(Code change snippets)

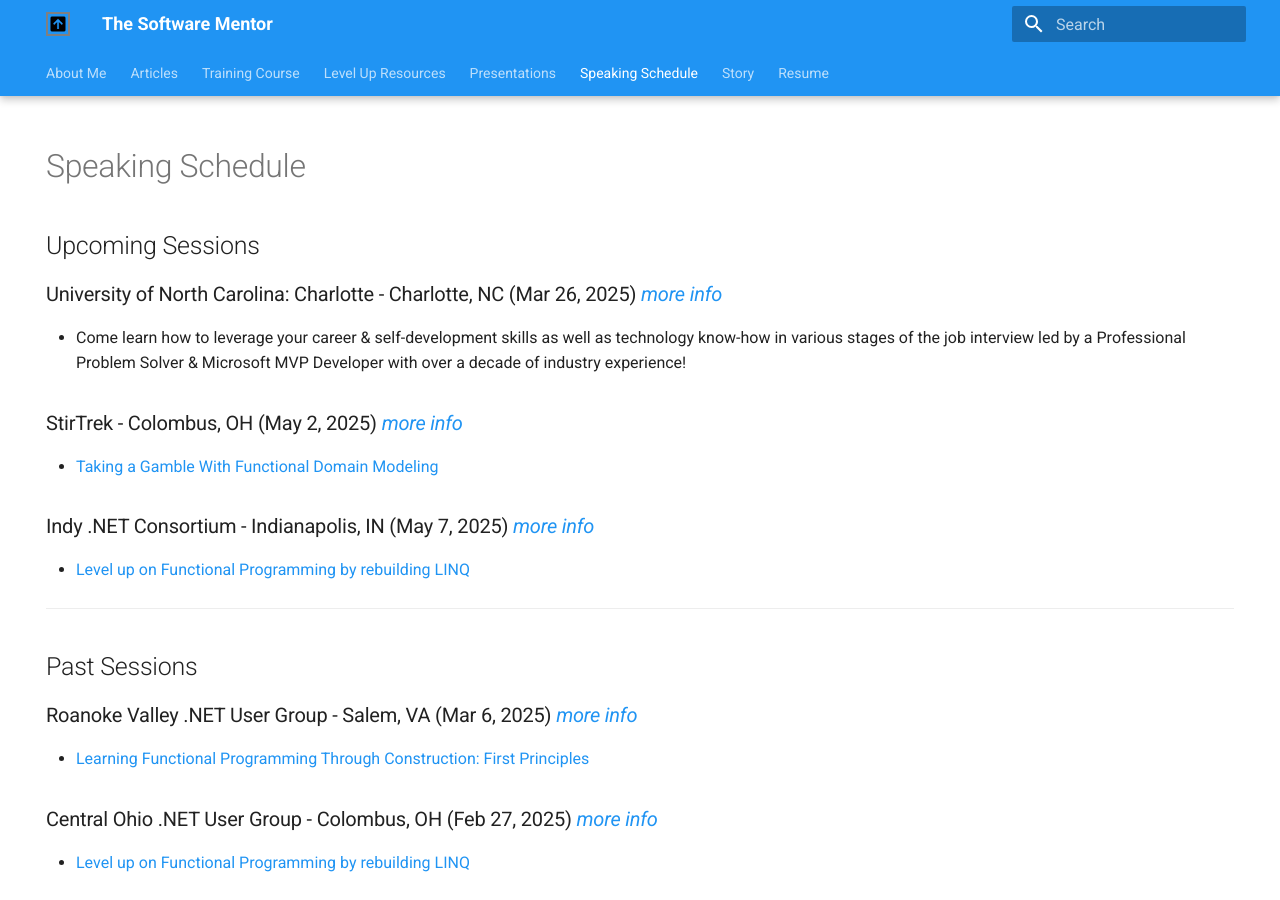
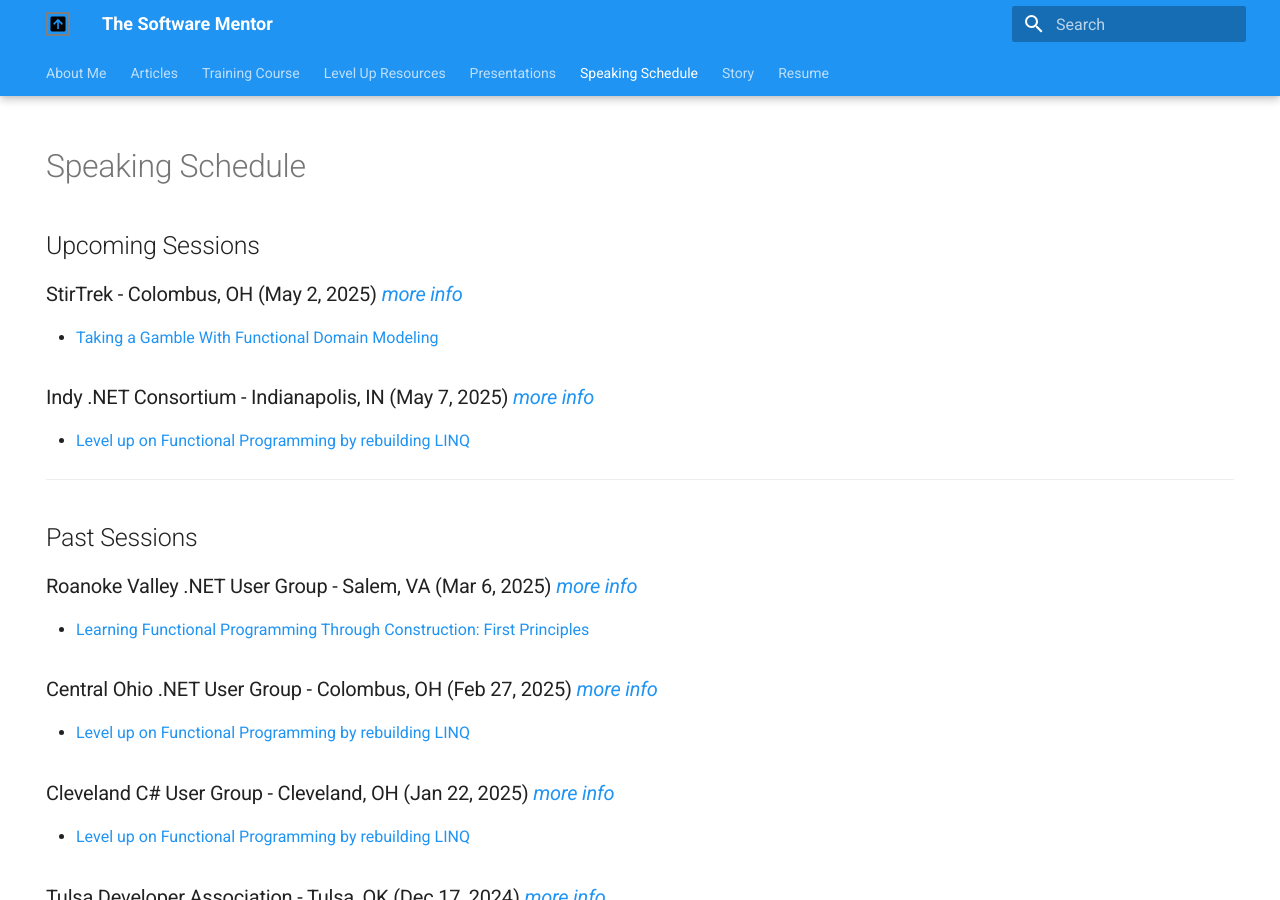
Before and after one commit to cameronpresley/blog, an MkDocs documentation site: the page built from docs/speaking-schedule.md, in a window 1280 px wide and 900 px high. Built offline with MkDocs 1.6.1 and Material for MkDocs 9.7.7, drawn with Linux system fonts in a browser that asks for light colours; plug-ins that fetch from the network failed and are left out.

Commit message:
Update speaking-schedule.md (#124)

```diff
--- a/docs/speaking-schedule.md
+++ b/docs/speaking-schedule.md
@@ -6,10 +6,6 @@
 
 # Speaking Schedule
 ## Upcoming Sessions
-
-### University of North Carolina: Charlotte - Charlotte, NC (Mar 26, 2025) _[more info](https://charlotte-csm.symplicity.com/students/?s=event&ss=ws&mode=form&id=e912ef77bc019314e4cfc18f5df7ea78)_
-
-- Come learn how to leverage your career & self-development skills as well as technology know-how in various stages of the job interview led by a Professional Problem Solver & Microsoft MVP Developer with over a decade of industry experience!
 
 ### StirTrek - Colombus, OH (May 2, 2025) _[more info](https://stirtrek.com/)_
 
```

= INSTRUCTIONS FOR THE TASK =
Each entry above must be restated word for word; the pictures stay out of the copy.

= RESPONSE AREA =
Before and after one commit to cameronpresley/blog, an MkDocs documentation site: the page built from docs/speaking-schedule.md, in a window 1280 px wide and 900 px high. Built offline with MkDocs 1.6.1 and Material for MkDocs 9.7.7, drawn with Linux system fonts in a browser that asks for light colours; plug-ins that fetch from the network failed and are left out.

Commit message:
Update speaking-schedule.md (#124)

```diff
--- a/docs/speaking-schedule.md
+++ b/docs/speaking-schedule.md
@@ -6,10 +6,6 @@
 
 # Speaking Schedule
 ## Upcoming Sessions
-
-### University of North Carolina: Charlotte - Charlotte, NC (Mar 26, 2025) _[more info](https://charlotte-csm.symplicity.com/students/?s=event&ss=ws&mode=form&id=e912ef77bc019314e4cfc18f5df7ea78)_
-
-- Come learn how to leverage your career & self-development skills as well as technology know-how in various stages of the job interview led by a Professional Problem Solver & Microsoft MVP Developer with over a decade of industry experience!
 
 ### StirTrek - Colombus, OH (May 2, 2025) _[more info](https://stirtrek.com/)_
 
```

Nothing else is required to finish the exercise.